_Exercise materials_.

+ + + + +

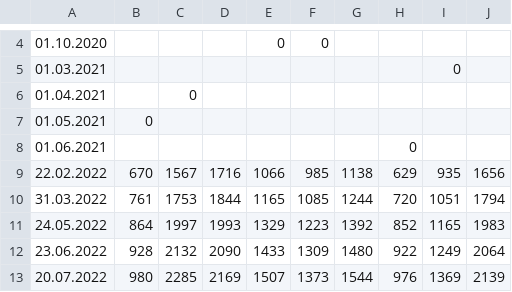
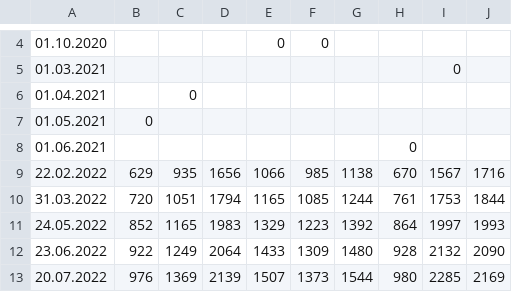
Before and after one commit to Ramonfi/eb-scripts, a CSV file: src/Stromzähler.csv, drawn as a sheet; only a part is shown, gaps mark what is left out; the diff covers the shown part only; the diff names each change by its address in the sheet, - before the commit and + after, or states it on an @@ line.

Commit message:
22-11-03

```diff
--- a/src/Stromzähler.csv
+++ b/src/Stromzähler.csv
-B9: 670
+B9: 629
-C9: 1567
+C9: 935
-D9: 1716
+D9: 1656
-H9: 629
+H9: 670
-I9: 935
+I9: 1567
-J9: 1656
+J9: 1716
-B10: 761
+B10: 720
-C10: 1753
+C10: 1051
-D10: 1844
+D10: 1794
-H10: 720
+H10: 761
-I10: 1051
+I10: 1753
-J10: 1794
+J10: 1844
-B11: 864
+B11: 852
-C11: 1997
+C11: 1165
-D11: 1993
+D11: 1983
-H11: 852
+H11: 864
-I11: 1165
+I11: 1997
-J11: 1983
+J11: 1993
-B12: 928
+B12: 922
-C12: 2132
+C12: 1249
-D12: 2090
+D12: 2064
-H12: 922
+H12: 928
-I12: 1249
+I12: 2132
-J12: 2064
+J12: 2090
-B13: 980
+B13: 976
-C13: 2285
+C13: 1369
-D13: 2169
+D13: 2139
-H13: 976
+H13: 980
-I13: 1369
+I13: 2285
-J13: 2139
+J13: 2169
```
Also changed, not shown: 1 added row and 12 edited cells elsewhere in this file.
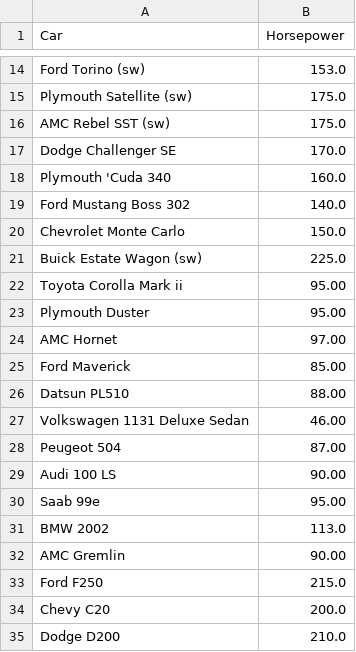
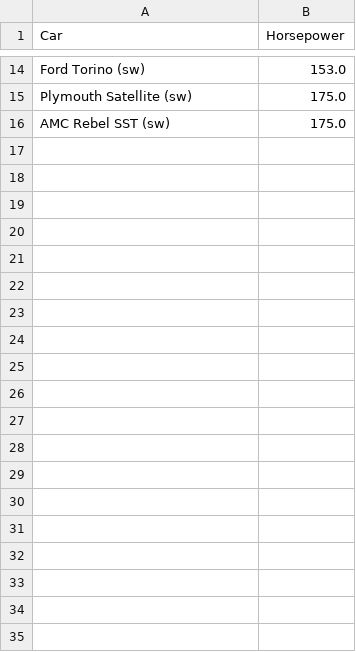
Before and after one commit to PY09052021/Data_Viz_ICE, a CSV file: Cars_Horsepower.csv, drawn as a sheet; only a part is shown, gaps mark what is left out; the diff covers the shown part only; the diff names each change by its address in the sheet, - before the commit and + after, or states it on an @@ line.

Commit message:
Update Cars_Horsepower.csv

```diff
--- a/Cars_Horsepower.csv
+++ b/Cars_Horsepower.csv
-row 17: Dodge Challenger SE | 170.0
-row 18: Plymouth 'Cuda 340 | 160.0
-row 19: Ford Mustang Boss 302 | 140.0
-row 20: Chevrolet Monte Carlo | 150.0
-row 21: Buick Estate Wagon (sw) | 225.0
-row 22: Toyota Corolla Mark ii | 95.00
-row 23: Plymouth Duster | 95.00
-row 24: AMC Hornet | 97.00
-row 25: Ford Maverick | 85.00
-row 26: Datsun PL510 | 88.00
-row 27: Volkswagen 1131 Deluxe Sedan | 46.00
-row 28: Peugeot 504 | 87.00
-row 29: Audi 100 LS | 90.00
-row 30: Saab 99e | 95.00
-row 31: BMW 2002 | 113.0
-row 32: AMC Gremlin | 90.00
-row 33: Ford F250 | 215.0
-row 34: Chevy C20 | 200.0
-row 35: Dodge D200 | 210.0
```
Also changed, not shown: 54 removed rows elsewhere in this file.
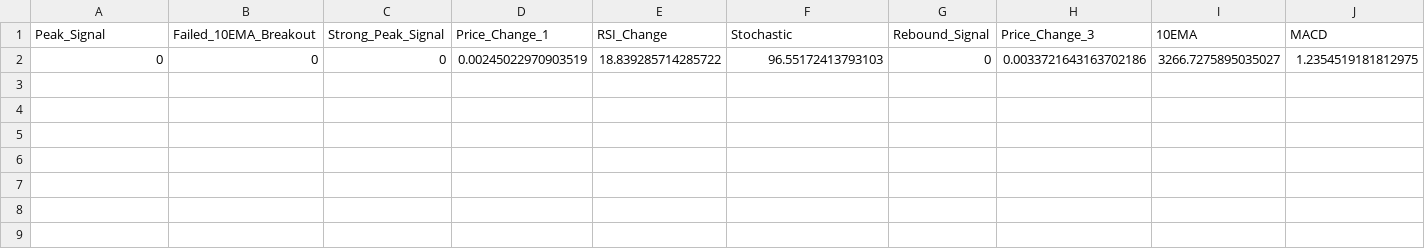
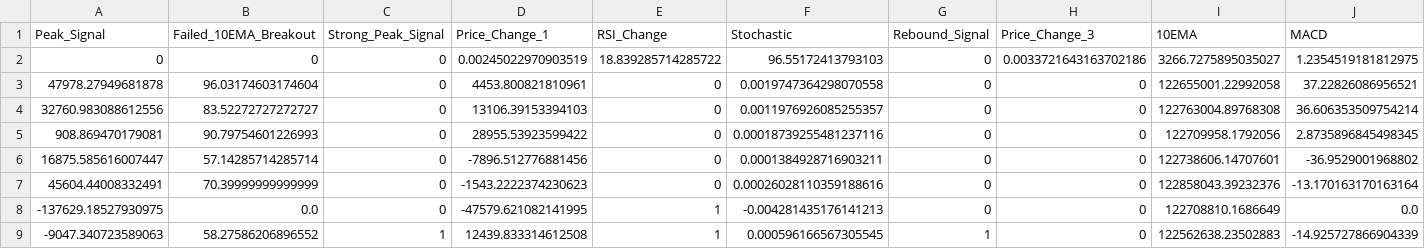
Before and after one commit to 2024-SMHRD-KDT-AI-4/IUteam01, a CSV file: prediction_results.csv, drawn as a sheet; only a part is shown; rows hold the shown columns only; the diff names each change by its address in the sheet, - before the commit and + after, or states it on an @@ line.

```diff
--- a/prediction_results.csv
+++ b/prediction_results.csv
+row 3: 47978.27949681878 | 96.03174603174604 | 0 | 4453.800821810961 | 0 | 0.0019747364298070558 | 0 | 0 | 122655001.22992058 | 37.22826086956521
+row 4: 32760.983088612556 | 83.52272727272727 | 0 | 13106.39153394103 | 0 | 0.0011976926085255357 | 0 | 0 | 122763004.89768308 | 36.606353509754214
+row 5: 908.869470179081 | 90.79754601226993 | 0 | 28955.53923599422 | 0 | 0.00018739255481237116 | 0 | 0 | 122709958.1792056 | 2.8735896845498345
+row 6: 16875.585616007447 | 57.14285714285714 | 0 | -7896.512776881456 | 0 | 0.0001384928716903211 | 0 | 0 | 122738606.14707601 | -36.9529001968802
+row 7: 45604.44008332491 | 70.39999999999999 | 0 | -1543.2222374230623 | 0 | 0.00026028110359188616 | 0 | 0 | 122858043.39232376 | -13.170163170163164
+row 8: -137629.18527930975 | 0.0 | 0 | -47579.621082141995 | 1 | -0.004281435176141213 | 0 | 0 | 122708810.1686649 | 0.0
+row 9: -9047.340723589063 | 58.27586206896552 | 1 | 12439.833314612508 | 1 | 0.000596166567305545 | 1 | 0 | 122562638.23502883 | -14.925727866904339
```
Also changed, not shown: 51 other files.
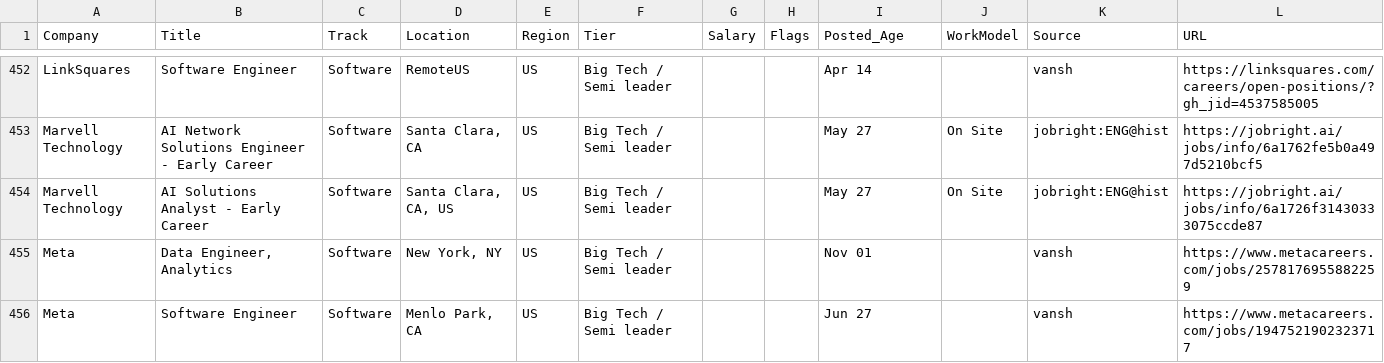
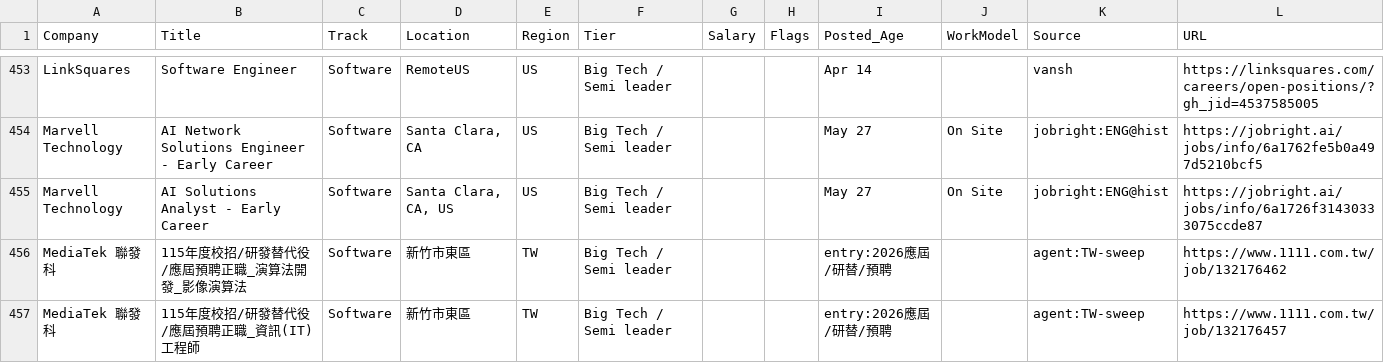
Before and after one commit to cosmosmining/cisco, a CSV file: job-search/by_cv/software_bigtech.csv, drawn as a sheet; only a part is shown, gaps mark what is left out; the shorter side is filled out with more unchanged rows; the diff covers the shown part only; the diff names each change by its address in the sheet, - before the commit and + after, or states it on an @@ line.

```diff
--- a/job-search/by_cv/software_bigtech.csv
+++ b/job-search/by_cv/software_bigtech.csv
+row 456: MediaTek 聯發科 | 115年度校招/研發替代役/應屆預聘正職_演算法開發_影像演算法 | Software | 新竹市東區 | TW | Big Tech / Semi leader |  |  | entry:2026應屆/研替/預聘 |  | agent:TW-sweep | https://www.1111.com.tw/job/132176462
+row 457: MediaTek 聯發科 | 115年度校招/研發替代役/應屆預聘正職_資訊(IT)工程師 | Software | 新竹市東區 | TW | Big Tech / Semi leader |  |  | entry:2026應屆/研替/預聘 |  | agent:TW-sweep | https://www.1111.com.tw/job/132176457
```
Also changed, not shown: 12 added rows elsewhere in this file, job-search/by_cv/design_verification.csv, job-search/by_cv/dft.csv, 5 other files.
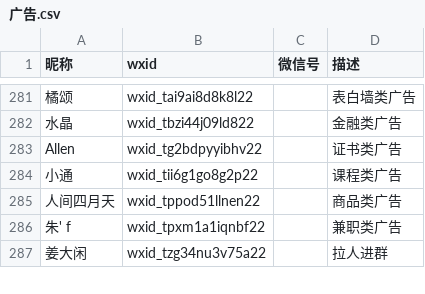
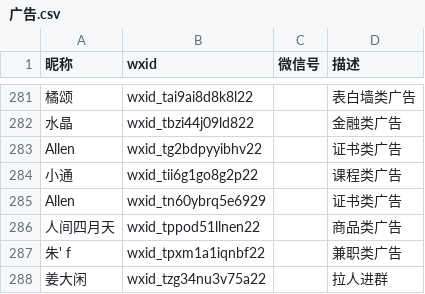
Before and after one commit to blacklisting/weixin, a CSV file: 广告.csv, drawn as a sheet; only a part is shown, gaps mark what is left out.

Commit message:
Update with a comment just seen.

```diff
--- a/广告.csv
+++ b/广告.csv
@@ -284,2 +284,3 @@
 "小通",wxid_tii6g1go8g2p22,,"课程类广告"
+"Allen",wxid_tn60ybrq5e6929,,"证书类广告"
 "人间四月天",wxid_tppod51llnen22,,"商品类广告"
```
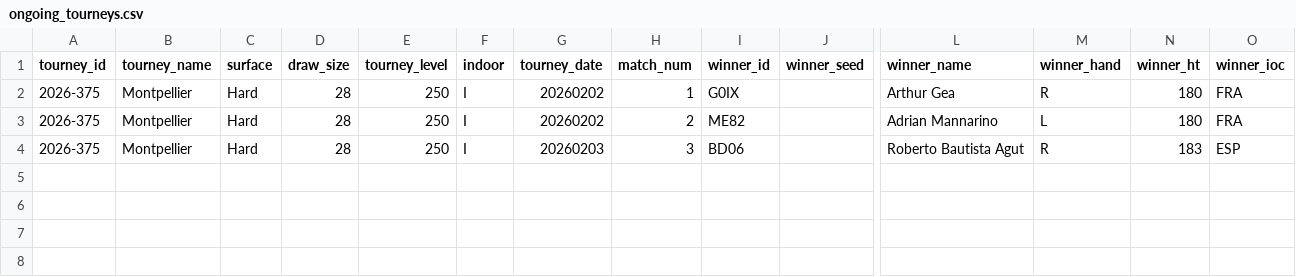
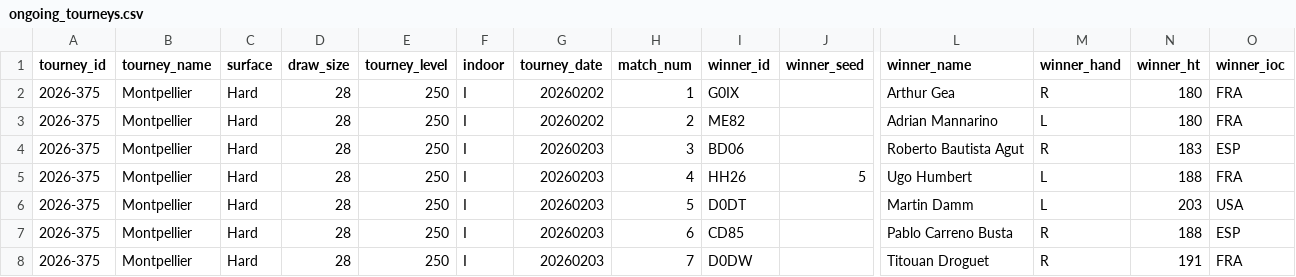
Before and after one commit to Tennismylife/TML-Website, a CSV file: data/ongoing_tourneys.csv, drawn as a sheet; only a part is shown, gaps mark what is left out; rows hold the shown columns only; the diff names each change by its address in the sheet, - before the commit and + after, or states it on an @@ line.

Commit message:
Update ongoing_tourneys.csv

```diff
--- a/data/ongoing_tourneys.csv
+++ b/data/ongoing_tourneys.csv
+row 5: 2026-375 | Montpellier | Hard | 28 | 250 | I | 20260203 | 4 | HH26 | 5 | Ugo Humbert | L | 188 | FRA
+row 6: 2026-375 | Montpellier | Hard | 28 | 250 | I | 20260203 | 5 | D0DT |  | Martin Damm | L | 203 | USA
+row 7: 2026-375 | Montpellier | Hard | 28 | 250 | I | 20260203 | 6 | CD85 |  | Pablo Carreno Busta | R | 188 | ESP
+row 8: 2026-375 | Montpellier | Hard | 28 | 250 | I | 20260203 | 7 | D0DW |  | Titouan Droguet | R | 191 | FRA
```
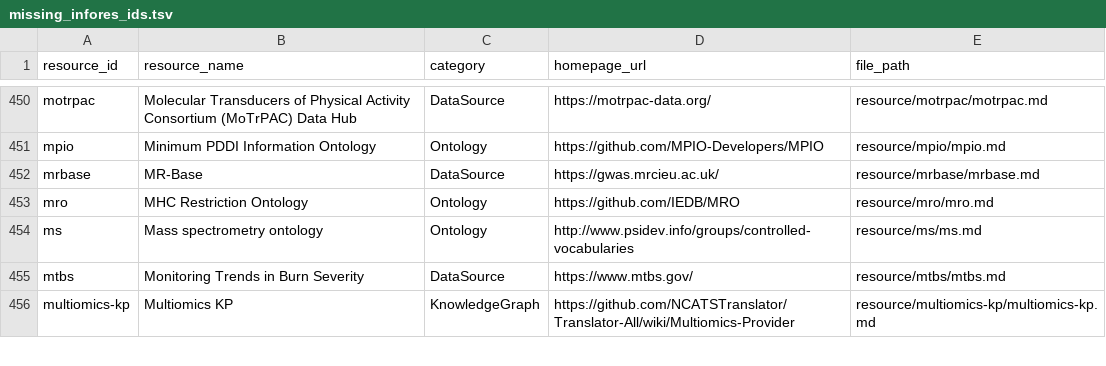
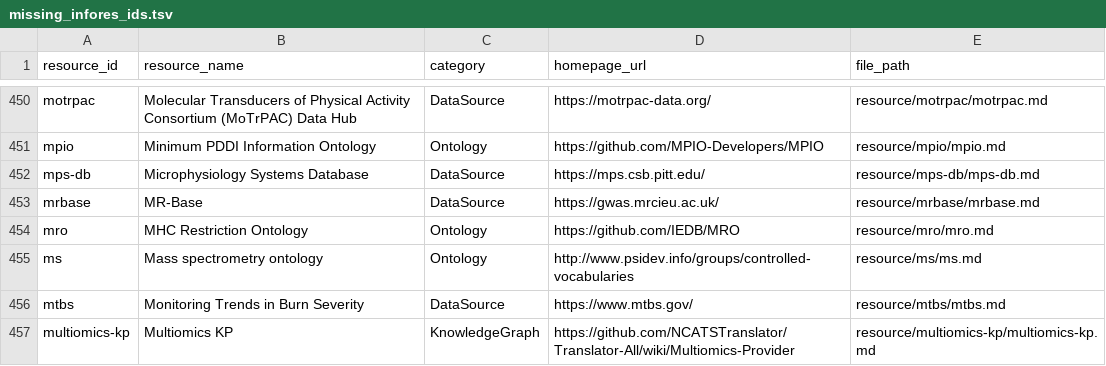
Before and after one commit to Knowledge-Graph-Hub/kg-registry, a TSV file: reports/missing_infores_ids.tsv, drawn as a sheet; only a part is shown, gaps mark what is left out; the diff names each change by its address in the sheet, - before the commit and + after, or states it on an @@ line.

```diff
--- a/reports/missing_infores_ids.tsv
+++ b/reports/missing_infores_ids.tsv
+row 452: mps-db | Microphysiology Systems Database | DataSource | https://mps.csb.pitt.edu/ | resource/mps-db/mps-db.md
```
Also changed, not shown: reports/metadata-grid.csv, 13 other files.
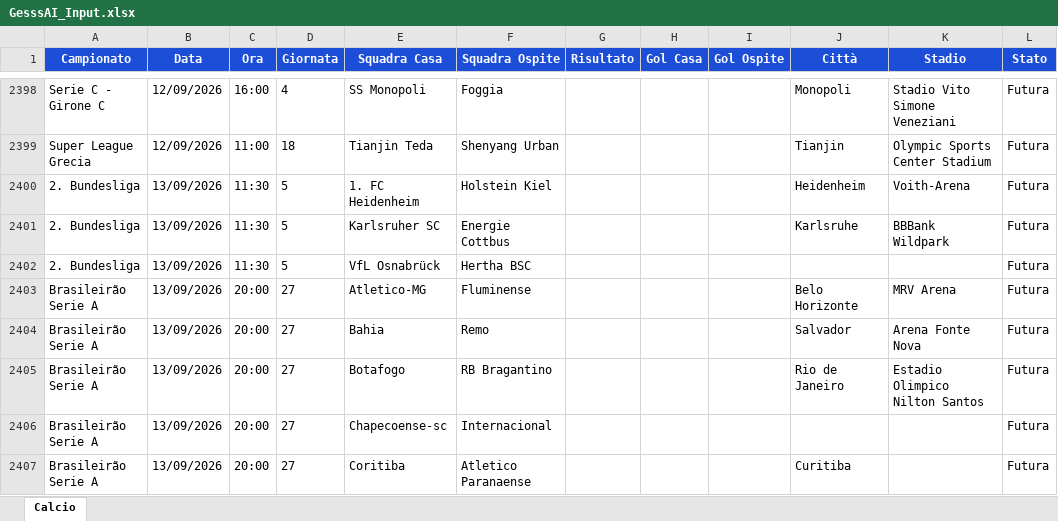
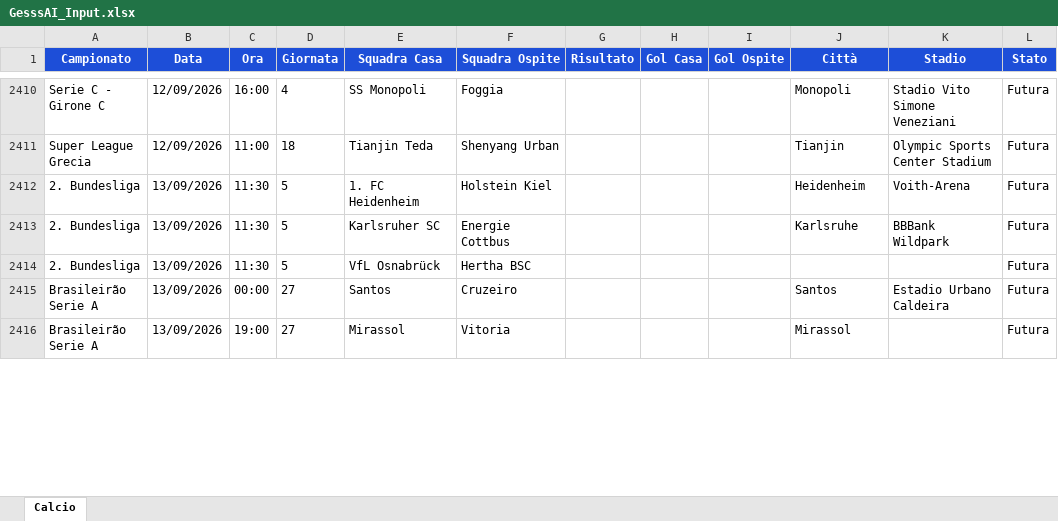
Before and after one commit to Gesss26/GesssAI-Pro---Auto, an Excel workbook: excel/GesssAI_Input.xlsx, sheet Calcio, drawn as a sheet; only a part is shown, gaps mark what is left out; values as stored, in another font and other column widths than the file's, no borders; removed rows and columns are numbered as before the commit, all else as after; the diff covers the shown part only; the diff names each change by its address in the sheet, - before the commit and + after, or states it on an @@ line.

```diff
--- a/excel/GesssAI_Input.xlsx (sheet Calcio)
+++ b/excel/GesssAI_Input.xlsx (sheet Calcio)
-row 2403: Brasileirão Serie A | 13/09/2026 | 20:00 | 27 | Atletico-MG | Fluminense |  |  |  | Belo Horizonte | MRV Arena | Futura
-row 2404: Brasileirão Serie A | 13/09/2026 | 20:00 | 27 | Bahia | Remo |  |  |  | Salvador | Arena Fonte Nova | Futura
-C2415 (Ora): 20:00
+C2415 (Ora): 00:00
-E2415 (Squadra Casa): Botafogo
+E2415 (Squadra Casa): Santos
-F2415 (Squadra Ospite): RB Bragantino
+F2415 (Squadra Ospite): Cruzeiro
-J2415 (Città): Rio de Janeiro
+J2415 (Città): Santos
-K2415 (Stadio): Estadio Olimpico Nilton Santos
+K2415 (Stadio): Estadio Urbano Caldeira
-row 2406: Brasileirão Serie A | 13/09/2026 | 20:00 | 27 | Chapecoense-sc | Internacional |  |  |  |  |  | Futura
-C2416 (Ora): 20:00
+C2416 (Ora): 19:00
-E2416 (Squadra Casa): Coritiba
+E2416 (Squadra Casa): Mirassol
-F2416 (Squadra Ospite): Atletico Paranaense
+F2416 (Squadra Ospite): Vitoria
-J2416 (Città): Curitiba
+J2416 (Città): Mirassol
```
Also changed, not shown: 31 added rows, 28 removed rows and 119 edited cells elsewhere in this sheet, 2 other files.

+ + + + +

_Task instructions_.
When a line among the entries above contains "Arena", copy it.

_Result of the task_.
-row 2403: Brasileirão Serie A | 13/09/2026 | 20:00 | 27 | Atletico-MG | Fluminense |  |  |  | Belo Horizonte | MRV Arena | Futura
-row 2404: Brasileirão Serie A | 13/09/2026 | 20:00 | 27 | Bahia | Remo |  |  |  | Salvador | Arena Fonte Nova | Futura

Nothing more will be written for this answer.